    I am not so naïve as to think that universities across the country are going to abandon need-blind merit aid. I do urge two things, however. First, as tuition rises, universities should commit to holding need-based aid recipients harmless. We did this at Ohio State and I am urging a similar practice within the University System of Maryland. Second, future growth in all financial aid programs should target merit aid based on need. From past experience, I can say that such programs have enormous appeal with donors and legislators. This is the direction I intend to move the University System of Maryland.

  7. Develop a new and united approach on federal financial aid. The Pell Grant has been our nation's primary "work horse" for need-based aid. At one point in time, it served our nation's neediest students and our universities extremely well. In the 1970's, it provided about 70% of the average cost of attending a public university in the U.S. No more. I believe that figure is down to about 30% today. Although our nation's higher education institutions, through their various DC based associations, recently made a concerted effort to get a substantial increase in the Pell Grant, these efforts produced negligible results. Unfortunately, I'm not optimistic that support on the Hill or in the White House for the traditional Pell Grant will change soon. While we must continue to press the case for the Pell Grant, I believe a new approached is needed.

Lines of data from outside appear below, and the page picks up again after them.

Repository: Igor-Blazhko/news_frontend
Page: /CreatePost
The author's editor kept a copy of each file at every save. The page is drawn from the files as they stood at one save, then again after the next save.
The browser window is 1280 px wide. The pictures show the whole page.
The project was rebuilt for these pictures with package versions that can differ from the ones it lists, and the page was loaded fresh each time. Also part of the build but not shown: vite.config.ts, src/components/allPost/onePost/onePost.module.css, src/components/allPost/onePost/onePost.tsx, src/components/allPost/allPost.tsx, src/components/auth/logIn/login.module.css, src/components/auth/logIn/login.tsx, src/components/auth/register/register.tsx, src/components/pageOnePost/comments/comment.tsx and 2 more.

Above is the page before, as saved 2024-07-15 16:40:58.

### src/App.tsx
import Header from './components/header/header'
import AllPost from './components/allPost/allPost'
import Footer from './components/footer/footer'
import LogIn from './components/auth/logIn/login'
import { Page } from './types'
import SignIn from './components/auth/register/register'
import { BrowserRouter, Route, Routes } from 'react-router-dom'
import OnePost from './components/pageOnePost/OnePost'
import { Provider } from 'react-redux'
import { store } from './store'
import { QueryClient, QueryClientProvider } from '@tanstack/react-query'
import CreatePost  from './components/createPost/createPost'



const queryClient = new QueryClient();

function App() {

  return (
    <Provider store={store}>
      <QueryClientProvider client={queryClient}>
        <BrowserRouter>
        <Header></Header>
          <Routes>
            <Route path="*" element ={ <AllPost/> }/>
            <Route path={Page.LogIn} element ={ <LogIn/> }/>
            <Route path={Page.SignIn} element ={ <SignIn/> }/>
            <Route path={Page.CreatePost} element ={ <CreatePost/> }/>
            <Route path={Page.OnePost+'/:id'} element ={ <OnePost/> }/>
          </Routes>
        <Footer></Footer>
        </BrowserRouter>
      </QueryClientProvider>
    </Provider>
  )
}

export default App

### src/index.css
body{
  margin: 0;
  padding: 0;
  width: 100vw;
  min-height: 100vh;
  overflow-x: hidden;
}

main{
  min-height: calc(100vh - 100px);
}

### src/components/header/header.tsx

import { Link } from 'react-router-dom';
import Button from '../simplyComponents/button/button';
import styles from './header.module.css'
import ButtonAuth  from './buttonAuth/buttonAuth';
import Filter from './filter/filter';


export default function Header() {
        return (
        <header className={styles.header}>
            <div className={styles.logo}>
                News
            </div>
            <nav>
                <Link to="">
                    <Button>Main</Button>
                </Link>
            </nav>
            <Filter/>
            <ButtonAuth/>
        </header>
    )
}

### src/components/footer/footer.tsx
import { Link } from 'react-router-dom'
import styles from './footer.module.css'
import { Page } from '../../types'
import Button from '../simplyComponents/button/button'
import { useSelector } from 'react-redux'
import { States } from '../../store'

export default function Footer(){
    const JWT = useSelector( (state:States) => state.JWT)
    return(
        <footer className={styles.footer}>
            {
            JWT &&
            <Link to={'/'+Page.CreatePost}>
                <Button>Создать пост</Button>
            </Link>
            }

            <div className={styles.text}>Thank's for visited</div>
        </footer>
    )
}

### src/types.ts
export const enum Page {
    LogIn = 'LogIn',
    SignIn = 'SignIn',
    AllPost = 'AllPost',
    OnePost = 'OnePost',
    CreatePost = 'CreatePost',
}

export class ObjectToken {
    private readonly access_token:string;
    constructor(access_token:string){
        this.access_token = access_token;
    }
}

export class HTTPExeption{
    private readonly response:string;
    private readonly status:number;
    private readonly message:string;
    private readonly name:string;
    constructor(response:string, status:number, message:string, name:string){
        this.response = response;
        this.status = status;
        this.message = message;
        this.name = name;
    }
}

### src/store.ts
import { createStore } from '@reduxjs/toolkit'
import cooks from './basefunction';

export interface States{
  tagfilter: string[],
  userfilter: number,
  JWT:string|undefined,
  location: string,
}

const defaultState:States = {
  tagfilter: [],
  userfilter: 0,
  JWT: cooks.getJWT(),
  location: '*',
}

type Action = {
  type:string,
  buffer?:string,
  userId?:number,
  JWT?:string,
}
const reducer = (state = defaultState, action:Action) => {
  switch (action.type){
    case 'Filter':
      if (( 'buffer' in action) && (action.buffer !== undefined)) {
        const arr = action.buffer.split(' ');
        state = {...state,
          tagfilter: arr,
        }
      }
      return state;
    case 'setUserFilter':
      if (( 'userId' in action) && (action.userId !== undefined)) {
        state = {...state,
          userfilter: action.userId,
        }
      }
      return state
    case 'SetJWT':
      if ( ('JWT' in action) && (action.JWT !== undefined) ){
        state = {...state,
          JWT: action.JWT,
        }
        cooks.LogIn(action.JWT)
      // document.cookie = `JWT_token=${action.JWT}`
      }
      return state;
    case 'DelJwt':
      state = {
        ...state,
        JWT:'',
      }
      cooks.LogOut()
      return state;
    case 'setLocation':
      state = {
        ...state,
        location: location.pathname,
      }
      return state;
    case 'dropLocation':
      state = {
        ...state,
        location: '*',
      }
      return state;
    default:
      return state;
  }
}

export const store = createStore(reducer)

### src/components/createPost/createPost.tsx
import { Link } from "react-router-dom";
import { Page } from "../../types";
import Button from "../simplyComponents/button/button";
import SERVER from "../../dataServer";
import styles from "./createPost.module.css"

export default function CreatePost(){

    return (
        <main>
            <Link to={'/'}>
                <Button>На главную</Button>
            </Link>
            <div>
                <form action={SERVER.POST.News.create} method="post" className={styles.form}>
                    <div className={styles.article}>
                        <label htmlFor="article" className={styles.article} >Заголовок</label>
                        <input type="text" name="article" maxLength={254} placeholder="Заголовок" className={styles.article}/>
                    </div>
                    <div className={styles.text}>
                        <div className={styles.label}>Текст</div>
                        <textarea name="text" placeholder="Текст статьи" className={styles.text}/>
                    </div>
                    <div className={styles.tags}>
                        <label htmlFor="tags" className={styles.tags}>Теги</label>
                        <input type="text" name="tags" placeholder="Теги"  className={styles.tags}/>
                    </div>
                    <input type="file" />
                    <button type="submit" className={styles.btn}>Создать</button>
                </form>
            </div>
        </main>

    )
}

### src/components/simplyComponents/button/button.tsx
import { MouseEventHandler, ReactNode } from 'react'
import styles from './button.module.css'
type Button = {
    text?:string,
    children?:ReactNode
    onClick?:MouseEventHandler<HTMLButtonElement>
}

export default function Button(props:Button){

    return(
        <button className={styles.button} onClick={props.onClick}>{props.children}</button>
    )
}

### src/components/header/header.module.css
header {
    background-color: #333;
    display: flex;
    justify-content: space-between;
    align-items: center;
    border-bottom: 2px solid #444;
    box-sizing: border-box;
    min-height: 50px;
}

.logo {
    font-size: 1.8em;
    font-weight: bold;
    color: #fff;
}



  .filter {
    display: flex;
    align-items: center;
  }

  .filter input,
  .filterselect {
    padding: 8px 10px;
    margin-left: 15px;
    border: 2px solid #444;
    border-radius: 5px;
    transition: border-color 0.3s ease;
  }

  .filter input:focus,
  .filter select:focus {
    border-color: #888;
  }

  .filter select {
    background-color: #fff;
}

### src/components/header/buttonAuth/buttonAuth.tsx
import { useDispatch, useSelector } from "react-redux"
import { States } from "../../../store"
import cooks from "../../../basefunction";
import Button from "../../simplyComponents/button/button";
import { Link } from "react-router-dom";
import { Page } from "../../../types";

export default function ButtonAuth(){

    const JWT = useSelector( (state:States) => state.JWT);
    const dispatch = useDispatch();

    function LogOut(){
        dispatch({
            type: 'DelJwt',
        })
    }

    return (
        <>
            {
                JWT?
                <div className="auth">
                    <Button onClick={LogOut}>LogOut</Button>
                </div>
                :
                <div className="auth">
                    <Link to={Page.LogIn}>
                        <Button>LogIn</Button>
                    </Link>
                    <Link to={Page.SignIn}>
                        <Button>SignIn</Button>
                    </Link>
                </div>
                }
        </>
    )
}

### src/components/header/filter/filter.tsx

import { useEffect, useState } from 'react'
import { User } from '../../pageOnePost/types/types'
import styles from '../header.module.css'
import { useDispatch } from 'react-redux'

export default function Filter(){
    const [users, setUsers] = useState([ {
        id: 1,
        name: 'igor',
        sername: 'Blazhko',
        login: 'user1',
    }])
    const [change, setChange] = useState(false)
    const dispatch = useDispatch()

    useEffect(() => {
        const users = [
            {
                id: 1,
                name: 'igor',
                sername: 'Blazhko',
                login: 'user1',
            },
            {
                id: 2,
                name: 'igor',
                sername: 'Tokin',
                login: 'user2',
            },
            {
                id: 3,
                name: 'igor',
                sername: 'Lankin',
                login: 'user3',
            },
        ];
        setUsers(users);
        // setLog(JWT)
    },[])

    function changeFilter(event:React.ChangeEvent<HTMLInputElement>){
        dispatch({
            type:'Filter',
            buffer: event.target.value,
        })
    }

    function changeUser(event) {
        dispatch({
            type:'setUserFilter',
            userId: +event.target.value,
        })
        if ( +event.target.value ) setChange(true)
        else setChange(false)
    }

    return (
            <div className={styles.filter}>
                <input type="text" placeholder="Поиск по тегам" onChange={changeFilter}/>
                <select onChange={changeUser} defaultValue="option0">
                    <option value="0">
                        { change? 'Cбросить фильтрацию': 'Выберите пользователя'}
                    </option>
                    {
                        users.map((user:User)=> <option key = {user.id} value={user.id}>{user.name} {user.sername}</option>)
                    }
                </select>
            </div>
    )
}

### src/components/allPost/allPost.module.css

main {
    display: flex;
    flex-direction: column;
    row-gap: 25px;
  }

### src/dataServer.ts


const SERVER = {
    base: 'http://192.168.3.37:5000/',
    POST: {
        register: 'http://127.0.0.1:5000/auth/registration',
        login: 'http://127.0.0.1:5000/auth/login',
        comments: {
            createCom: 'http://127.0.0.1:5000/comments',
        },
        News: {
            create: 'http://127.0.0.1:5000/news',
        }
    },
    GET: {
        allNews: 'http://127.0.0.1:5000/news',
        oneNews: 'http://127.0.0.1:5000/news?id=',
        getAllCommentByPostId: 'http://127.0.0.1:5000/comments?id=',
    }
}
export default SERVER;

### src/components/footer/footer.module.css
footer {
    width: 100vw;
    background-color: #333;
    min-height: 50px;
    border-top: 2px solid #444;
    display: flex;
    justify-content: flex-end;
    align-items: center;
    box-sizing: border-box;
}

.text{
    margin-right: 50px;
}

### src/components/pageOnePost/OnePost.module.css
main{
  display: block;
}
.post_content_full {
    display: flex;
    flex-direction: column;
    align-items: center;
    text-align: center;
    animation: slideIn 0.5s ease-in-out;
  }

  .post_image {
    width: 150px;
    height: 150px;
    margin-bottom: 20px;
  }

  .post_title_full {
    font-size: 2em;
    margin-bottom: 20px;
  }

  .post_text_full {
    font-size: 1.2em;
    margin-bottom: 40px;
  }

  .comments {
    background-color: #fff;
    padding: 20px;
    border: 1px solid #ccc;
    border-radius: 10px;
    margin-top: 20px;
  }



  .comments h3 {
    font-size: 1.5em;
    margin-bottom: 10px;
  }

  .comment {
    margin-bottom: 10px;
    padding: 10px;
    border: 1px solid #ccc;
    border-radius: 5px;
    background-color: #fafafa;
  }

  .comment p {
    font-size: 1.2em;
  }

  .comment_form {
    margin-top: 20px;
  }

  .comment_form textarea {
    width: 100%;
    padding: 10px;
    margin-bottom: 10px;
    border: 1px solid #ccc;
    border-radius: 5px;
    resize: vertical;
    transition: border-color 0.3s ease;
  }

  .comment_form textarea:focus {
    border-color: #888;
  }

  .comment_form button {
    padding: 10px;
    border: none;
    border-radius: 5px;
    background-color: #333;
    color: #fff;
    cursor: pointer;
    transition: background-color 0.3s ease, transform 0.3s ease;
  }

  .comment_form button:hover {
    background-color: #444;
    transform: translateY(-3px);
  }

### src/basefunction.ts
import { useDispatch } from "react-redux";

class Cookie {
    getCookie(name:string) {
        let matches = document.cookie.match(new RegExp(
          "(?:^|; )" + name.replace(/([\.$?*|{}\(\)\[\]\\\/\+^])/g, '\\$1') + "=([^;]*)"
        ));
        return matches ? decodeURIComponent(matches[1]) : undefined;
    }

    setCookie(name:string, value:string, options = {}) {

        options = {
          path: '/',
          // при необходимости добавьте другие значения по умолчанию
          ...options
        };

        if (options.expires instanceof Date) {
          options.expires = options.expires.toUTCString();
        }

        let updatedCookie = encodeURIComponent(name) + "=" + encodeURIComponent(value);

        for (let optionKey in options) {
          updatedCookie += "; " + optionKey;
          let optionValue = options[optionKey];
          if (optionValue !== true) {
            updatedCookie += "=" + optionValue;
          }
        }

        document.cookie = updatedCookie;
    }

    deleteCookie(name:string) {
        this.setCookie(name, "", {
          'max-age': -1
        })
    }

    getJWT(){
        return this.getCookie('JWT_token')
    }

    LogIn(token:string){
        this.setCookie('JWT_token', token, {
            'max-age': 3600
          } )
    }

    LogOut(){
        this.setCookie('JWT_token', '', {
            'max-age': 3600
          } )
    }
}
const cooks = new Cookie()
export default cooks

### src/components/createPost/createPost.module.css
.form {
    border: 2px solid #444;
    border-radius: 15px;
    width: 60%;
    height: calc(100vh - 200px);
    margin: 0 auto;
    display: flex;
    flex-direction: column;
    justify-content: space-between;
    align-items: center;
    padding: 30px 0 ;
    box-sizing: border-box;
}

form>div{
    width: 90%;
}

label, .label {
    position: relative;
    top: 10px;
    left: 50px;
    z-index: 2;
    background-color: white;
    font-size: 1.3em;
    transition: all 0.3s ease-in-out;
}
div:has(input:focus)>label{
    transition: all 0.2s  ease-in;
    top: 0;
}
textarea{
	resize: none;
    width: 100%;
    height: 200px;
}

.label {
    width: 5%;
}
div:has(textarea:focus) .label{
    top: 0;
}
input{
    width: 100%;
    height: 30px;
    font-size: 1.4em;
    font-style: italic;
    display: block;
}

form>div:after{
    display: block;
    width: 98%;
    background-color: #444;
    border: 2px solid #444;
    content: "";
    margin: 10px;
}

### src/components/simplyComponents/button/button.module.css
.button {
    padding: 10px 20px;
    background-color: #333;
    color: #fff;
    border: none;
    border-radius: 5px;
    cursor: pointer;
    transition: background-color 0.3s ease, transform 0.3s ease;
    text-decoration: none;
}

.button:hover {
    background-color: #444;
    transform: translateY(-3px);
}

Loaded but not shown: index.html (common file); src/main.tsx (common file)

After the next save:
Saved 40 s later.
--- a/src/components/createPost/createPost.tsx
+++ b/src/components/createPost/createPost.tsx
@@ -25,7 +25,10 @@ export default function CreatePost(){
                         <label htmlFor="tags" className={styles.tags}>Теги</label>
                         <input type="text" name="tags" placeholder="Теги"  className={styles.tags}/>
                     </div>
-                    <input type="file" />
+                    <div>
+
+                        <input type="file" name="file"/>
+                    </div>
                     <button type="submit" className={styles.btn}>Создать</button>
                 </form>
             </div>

Quite frankly, this is an area where we must look to the College Board for leadership. Through some quirk of circumstances, I will be chair of the Board of both NASULGC and ACE this year. I pledge my efforts to get these two organizations to work with the College Board on the development of some new federal financial aid strategies.

One idea I have is to create a matching, need-sensitive aid program with the states. In my view, many states have shirked there responsibilities with need-based aid. Perhaps Congress would be willing to increase its investment in financial aid if it knew that such dollars would leverage increased state financial aid investments. And this brings me to my final point. It really is the national and state governments who must take the primary role in fixing this financial aid problem. It is unrealistic to think that universities can ever be the primary source for financial aid to needy students. Through some of the steps I have suggested, we can be a ready and willing partner with government but it is in the nation's and our states' vital interests to see that every qualified student has a chance to earn a college degree. For although a college degree is a personal benefit, there is no question that in the knowledge-based economy of the future, a highly educated citizenry is -- most definitely -- a common good.

Fifty years ago, when the Higher Education Group first came into existence, the nation faced higher education challenges that are surprisingly similar to those we face today: surging enrollment; inadequate capacity; and enormous financial barriers restricting access for the less affluent. Through a spirit of collaboration at the federal, state and institutional levels, we addressed the challenges and provided affordable access to a remarkable system of higher education. It is time for a renewed effort of collaboration. We must work cooperatively with leaders in Washington and in our state capitols once again and find the means to insure access to high quality collegiate experiences for a bulging new generation of qualified students. Nothing less than the future well being of our nation is at stake. The Federal Government must expand its commitment to aid for the economically disadvantaged. State governments must place a greater focus on providing aid to meritorious, needy students. And campuses must recognize their obligation to holding down costs without compromising quality and to protecting need-based aid from erosion due to tuition increases. The ability to overcome these challenges is within our reach if we just have the will and the spirit of cooperation to do so.